◆ **Data for this task**
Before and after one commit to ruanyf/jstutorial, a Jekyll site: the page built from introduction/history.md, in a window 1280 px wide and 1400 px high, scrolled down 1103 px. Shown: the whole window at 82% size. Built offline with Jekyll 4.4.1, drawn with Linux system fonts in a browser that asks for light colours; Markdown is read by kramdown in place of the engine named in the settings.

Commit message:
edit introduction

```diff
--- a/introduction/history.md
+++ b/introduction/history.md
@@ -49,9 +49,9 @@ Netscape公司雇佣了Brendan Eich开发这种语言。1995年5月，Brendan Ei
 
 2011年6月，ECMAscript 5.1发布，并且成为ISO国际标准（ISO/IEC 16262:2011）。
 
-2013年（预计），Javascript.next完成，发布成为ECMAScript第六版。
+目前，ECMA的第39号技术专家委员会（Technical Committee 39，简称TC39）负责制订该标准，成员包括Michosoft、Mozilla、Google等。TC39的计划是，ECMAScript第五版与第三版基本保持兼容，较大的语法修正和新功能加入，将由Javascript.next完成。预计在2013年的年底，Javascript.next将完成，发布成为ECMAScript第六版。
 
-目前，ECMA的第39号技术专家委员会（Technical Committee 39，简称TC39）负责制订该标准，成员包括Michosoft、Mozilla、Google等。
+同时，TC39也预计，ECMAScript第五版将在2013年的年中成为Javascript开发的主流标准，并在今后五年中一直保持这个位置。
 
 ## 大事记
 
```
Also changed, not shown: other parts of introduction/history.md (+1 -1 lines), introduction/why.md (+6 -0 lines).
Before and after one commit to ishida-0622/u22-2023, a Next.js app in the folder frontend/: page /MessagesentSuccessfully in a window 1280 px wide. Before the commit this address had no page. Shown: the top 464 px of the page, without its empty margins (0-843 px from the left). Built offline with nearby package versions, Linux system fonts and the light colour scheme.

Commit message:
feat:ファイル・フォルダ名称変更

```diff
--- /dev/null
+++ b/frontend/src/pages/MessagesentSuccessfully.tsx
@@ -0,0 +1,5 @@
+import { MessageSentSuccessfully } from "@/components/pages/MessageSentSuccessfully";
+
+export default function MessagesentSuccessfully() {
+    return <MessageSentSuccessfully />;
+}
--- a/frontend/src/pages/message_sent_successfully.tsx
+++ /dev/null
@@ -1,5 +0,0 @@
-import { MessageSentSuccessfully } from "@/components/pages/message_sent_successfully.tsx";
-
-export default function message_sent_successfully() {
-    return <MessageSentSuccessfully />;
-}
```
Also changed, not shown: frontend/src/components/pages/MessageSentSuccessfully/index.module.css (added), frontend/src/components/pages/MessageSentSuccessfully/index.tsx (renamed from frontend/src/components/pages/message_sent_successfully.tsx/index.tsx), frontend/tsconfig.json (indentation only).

◆ **Task instructions**
Send back all of the material exactly as given.

◆ **Your solution**
Before and after one commit to ruanyf/jstutorial, a Jekyll site: the page built from introduction/history.md, in a window 1280 px wide and 1400 px high, scrolled down 1103 px. Shown: the whole window at 82% size. Built offline with Jekyll 4.4.1, drawn with Linux system fonts in a browser that asks for light colours; Markdown is read by kramdown in place of the engine named in the settings.

Commit message:
edit introduction

```diff
--- a/introduction/history.md
+++ b/introduction/history.md
@@ -49,9 +49,9 @@ Netscape公司雇佣了Brendan Eich开发这种语言。1995年5月，Brendan Ei
 
 2011年6月，ECMAscript 5.1发布，并且成为ISO国际标准（ISO/IEC 16262:2011）。
 
-2013年（预计），Javascript.next完成，发布成为ECMAScript第六版。
+目前，ECMA的第39号技术专家委员会（Technical Committee 39，简称TC39）负责制订该标准，成员包括Michosoft、Mozilla、Google等。TC39的计划是，ECMAScript第五版与第三版基本保持兼容，较大的语法修正和新功能加入，将由Javascript.next完成。预计在2013年的年底，Javascript.next将完成，发布成为ECMAScript第六版。
 
-目前，ECMA的第39号技术专家委员会（Technical Committee 39，简称TC39）负责制订该标准，成员包括Michosoft、Mozilla、Google等。
+同时，TC39也预计，ECMAScript第五版将在2013年的年中成为Javascript开发的主流标准，并在今后五年中一直保持这个位置。
 
 ## 大事记
 
```
Also changed, not shown: other parts of introduction/history.md (+1 -1 lines), introduction/why.md (+6 -0 lines).
Before and after one commit to ishida-0622/u22-2023, a Next.js app in the folder frontend/: page /MessagesentSuccessfully in a window 1280 px wide. Before the commit this address had no page. Shown: the top 464 px of the page, without its empty margins (0-843 px from the left). Built offline with nearby package versions, Linux system fonts and the light colour scheme.

Commit message:
feat:ファイル・フォルダ名称変更

```diff
--- /dev/null
+++ b/frontend/src/pages/MessagesentSuccessfully.tsx
@@ -0,0 +1,5 @@
+import { MessageSentSuccessfully } from "@/components/pages/MessageSentSuccessfully";
+
+export default function MessagesentSuccessfully() {
+    return <MessageSentSuccessfully />;
+}
--- a/frontend/src/pages/message_sent_successfully.tsx
+++ /dev/null
@@ -1,5 +0,0 @@
-import { MessageSentSuccessfully } from "@/components/pages/message_sent_successfully.tsx";
-
-export default function message_sent_successfully() {
-    return <MessageSentSuccessfully />;
-}
```
Also changed, not shown: frontend/src/components/pages/MessageSentSuccessfully/index.module.css (added), frontend/src/components/pages/MessageSentSuccessfully/index.tsx (renamed from frontend/src/components/pages/message_sent_successfully.tsx/index.tsx), frontend/tsconfig.json (indentation only).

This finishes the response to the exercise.